[[ INFORMATION GIVEN, beginning ]]

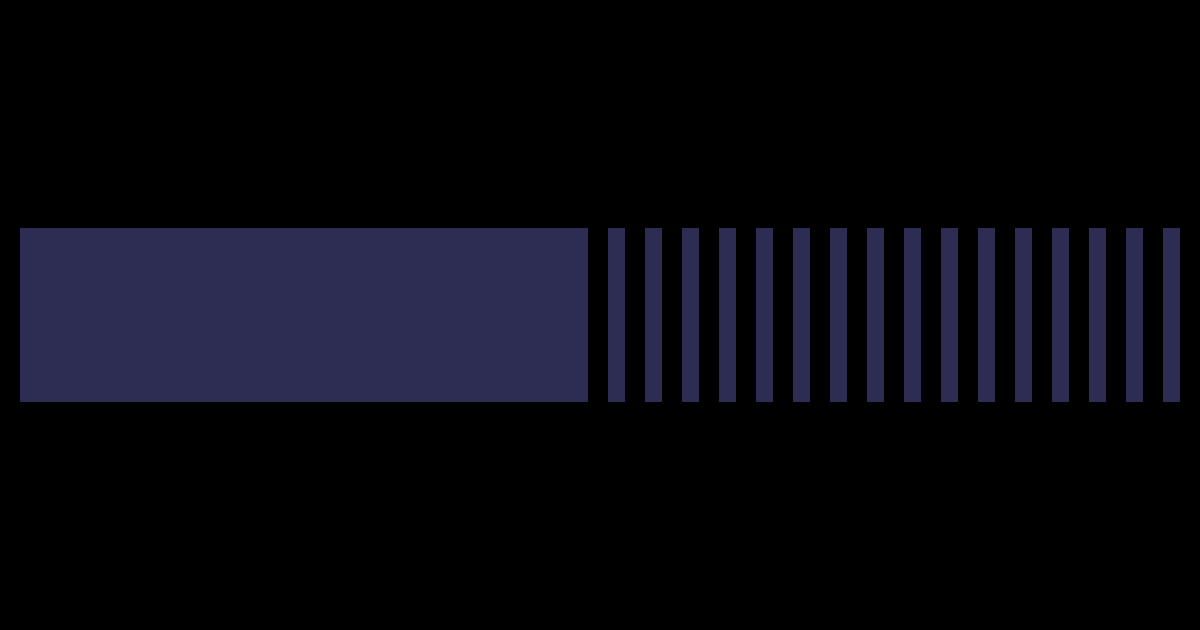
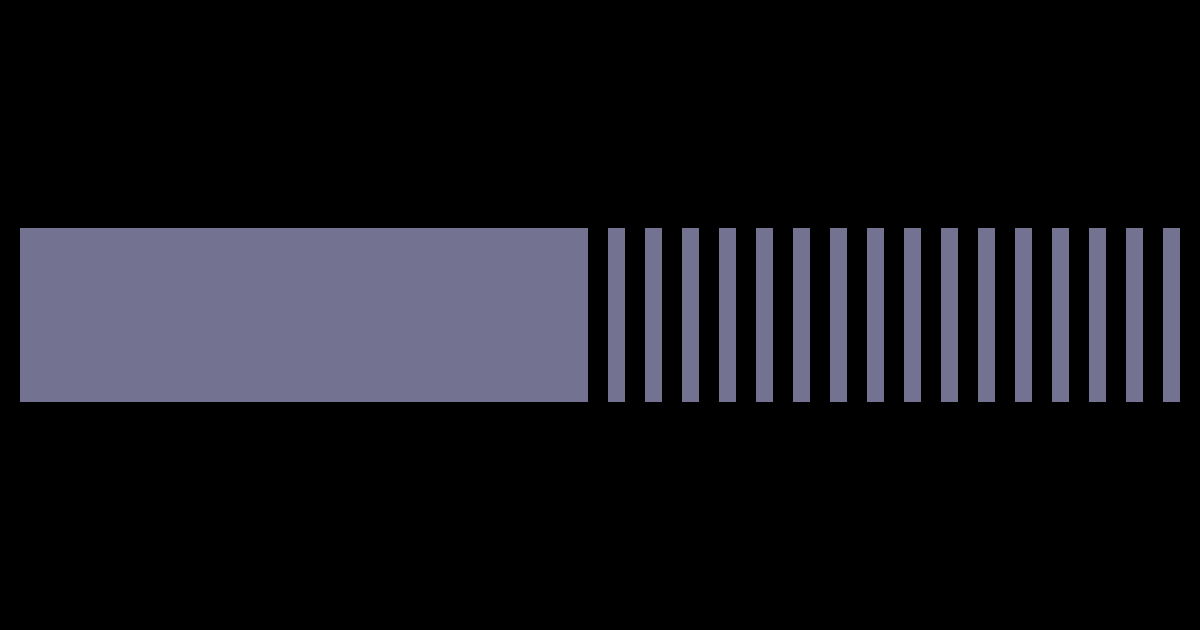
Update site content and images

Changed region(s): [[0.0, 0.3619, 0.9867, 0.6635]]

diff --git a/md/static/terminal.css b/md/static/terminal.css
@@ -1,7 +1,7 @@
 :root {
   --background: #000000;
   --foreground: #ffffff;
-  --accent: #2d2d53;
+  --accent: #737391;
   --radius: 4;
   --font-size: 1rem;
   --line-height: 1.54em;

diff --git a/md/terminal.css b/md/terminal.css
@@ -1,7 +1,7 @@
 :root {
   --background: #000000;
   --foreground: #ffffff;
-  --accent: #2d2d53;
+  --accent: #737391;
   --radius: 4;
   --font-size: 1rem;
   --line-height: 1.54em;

[[ INFORMATION GIVEN, end ]]
[[ INFORMATION GIVEN, beginning ]]

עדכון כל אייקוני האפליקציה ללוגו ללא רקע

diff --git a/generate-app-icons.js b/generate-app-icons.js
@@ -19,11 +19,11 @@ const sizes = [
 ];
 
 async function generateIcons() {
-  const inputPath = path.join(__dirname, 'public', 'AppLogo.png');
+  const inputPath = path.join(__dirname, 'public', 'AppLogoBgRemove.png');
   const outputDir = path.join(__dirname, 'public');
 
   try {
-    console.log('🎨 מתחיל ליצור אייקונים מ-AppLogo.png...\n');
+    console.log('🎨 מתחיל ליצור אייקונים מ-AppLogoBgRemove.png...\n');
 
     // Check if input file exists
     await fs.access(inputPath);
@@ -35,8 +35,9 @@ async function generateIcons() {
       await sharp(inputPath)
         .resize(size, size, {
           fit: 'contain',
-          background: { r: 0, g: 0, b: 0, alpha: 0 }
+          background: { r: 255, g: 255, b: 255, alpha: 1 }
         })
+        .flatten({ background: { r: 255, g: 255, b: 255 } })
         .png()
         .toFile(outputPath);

[[ INFORMATION GIVEN, end ]]
[[ INFORMATION GIVEN, beginning ]]

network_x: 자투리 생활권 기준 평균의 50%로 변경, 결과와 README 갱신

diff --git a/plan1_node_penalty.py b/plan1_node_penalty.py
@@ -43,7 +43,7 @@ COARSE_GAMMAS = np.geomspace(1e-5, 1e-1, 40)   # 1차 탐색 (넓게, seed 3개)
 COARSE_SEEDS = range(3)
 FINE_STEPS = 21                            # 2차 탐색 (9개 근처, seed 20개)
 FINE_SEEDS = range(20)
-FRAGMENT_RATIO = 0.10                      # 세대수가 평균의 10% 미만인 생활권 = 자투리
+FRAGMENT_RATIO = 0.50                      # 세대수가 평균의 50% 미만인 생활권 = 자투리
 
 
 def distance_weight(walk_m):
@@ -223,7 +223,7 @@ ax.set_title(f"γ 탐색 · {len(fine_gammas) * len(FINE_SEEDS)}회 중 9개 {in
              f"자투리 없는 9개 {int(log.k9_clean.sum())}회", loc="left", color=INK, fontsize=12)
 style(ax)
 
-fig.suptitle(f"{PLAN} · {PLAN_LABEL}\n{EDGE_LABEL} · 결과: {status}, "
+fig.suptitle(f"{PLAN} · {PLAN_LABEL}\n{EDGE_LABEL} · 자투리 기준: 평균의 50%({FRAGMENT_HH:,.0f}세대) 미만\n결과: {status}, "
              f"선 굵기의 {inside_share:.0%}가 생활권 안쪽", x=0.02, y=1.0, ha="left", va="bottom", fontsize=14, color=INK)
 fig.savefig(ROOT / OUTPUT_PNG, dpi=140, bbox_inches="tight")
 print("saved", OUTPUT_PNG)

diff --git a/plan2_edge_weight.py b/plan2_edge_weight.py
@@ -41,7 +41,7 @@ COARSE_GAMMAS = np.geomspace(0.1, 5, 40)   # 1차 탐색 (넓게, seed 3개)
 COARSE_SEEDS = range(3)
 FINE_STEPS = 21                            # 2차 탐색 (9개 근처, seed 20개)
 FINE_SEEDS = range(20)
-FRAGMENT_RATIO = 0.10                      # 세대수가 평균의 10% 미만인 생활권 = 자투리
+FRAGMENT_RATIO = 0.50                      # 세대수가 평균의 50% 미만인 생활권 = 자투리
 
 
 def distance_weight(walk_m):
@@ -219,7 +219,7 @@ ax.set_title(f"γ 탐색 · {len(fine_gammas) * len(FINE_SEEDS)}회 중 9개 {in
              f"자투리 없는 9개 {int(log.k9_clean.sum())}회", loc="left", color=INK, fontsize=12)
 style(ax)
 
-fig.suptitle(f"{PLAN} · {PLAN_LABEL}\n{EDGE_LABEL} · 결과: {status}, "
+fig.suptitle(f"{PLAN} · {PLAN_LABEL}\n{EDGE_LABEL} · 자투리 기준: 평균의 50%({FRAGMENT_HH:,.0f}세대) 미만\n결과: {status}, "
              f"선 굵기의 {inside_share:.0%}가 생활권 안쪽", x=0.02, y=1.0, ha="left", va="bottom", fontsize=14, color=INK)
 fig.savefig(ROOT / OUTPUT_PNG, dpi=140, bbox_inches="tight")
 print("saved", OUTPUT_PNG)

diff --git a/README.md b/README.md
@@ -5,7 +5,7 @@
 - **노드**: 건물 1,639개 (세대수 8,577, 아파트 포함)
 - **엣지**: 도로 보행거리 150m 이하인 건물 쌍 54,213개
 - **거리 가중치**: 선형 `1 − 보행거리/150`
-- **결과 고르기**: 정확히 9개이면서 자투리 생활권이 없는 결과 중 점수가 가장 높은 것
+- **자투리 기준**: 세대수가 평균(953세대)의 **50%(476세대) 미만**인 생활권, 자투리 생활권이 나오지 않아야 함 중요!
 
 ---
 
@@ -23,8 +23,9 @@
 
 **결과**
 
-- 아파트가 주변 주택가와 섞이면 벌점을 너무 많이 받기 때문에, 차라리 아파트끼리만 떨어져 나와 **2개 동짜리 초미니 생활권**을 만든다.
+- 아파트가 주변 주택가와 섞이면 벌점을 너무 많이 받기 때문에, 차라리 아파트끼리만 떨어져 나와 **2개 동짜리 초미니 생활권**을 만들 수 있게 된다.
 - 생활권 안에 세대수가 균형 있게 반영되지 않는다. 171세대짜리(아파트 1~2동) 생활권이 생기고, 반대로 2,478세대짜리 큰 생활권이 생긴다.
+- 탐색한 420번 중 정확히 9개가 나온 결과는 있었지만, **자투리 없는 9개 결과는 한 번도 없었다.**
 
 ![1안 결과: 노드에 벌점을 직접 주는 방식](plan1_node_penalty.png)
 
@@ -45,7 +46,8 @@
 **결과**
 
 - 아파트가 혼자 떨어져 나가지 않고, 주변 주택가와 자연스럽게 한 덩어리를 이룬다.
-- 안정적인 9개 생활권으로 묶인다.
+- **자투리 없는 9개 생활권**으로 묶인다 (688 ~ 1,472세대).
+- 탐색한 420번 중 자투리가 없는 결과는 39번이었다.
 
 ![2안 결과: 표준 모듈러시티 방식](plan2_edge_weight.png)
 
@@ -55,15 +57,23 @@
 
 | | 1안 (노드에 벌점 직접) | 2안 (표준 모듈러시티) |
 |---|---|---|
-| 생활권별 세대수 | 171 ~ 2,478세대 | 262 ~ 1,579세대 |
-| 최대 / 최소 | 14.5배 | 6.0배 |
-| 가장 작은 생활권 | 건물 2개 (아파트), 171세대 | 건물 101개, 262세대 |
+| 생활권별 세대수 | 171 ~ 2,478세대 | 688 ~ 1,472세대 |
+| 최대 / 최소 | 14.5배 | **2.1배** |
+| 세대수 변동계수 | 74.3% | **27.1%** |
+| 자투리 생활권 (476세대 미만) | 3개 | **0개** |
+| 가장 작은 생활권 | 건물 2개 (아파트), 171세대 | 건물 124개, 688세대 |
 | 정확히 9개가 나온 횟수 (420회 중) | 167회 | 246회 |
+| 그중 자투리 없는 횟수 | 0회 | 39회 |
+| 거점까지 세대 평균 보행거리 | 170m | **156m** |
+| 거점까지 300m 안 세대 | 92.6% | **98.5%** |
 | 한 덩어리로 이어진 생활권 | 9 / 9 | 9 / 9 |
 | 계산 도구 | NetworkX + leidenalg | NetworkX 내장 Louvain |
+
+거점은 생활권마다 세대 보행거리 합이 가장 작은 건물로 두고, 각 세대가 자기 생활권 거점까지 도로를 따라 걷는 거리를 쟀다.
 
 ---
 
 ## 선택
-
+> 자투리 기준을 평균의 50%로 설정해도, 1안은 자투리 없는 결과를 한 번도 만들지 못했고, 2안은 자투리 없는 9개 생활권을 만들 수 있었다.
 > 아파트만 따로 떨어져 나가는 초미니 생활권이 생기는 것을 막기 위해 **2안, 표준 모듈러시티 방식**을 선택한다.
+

[[ INFORMATION GIVEN, end ]]

EXERCISE: Within the data above, pick out all lines holding the word "background".

RESULT FOR THIS EXERCISE:
   --background: #000000;
   --background: #000000;
-          background: { r: 0, g: 0, b: 0, alpha: 0 }
+          background: { r: 255, g: 255, b: 255, alpha: 1 }
+        .flatten({ background: { r: 255, g: 255, b: 255 } })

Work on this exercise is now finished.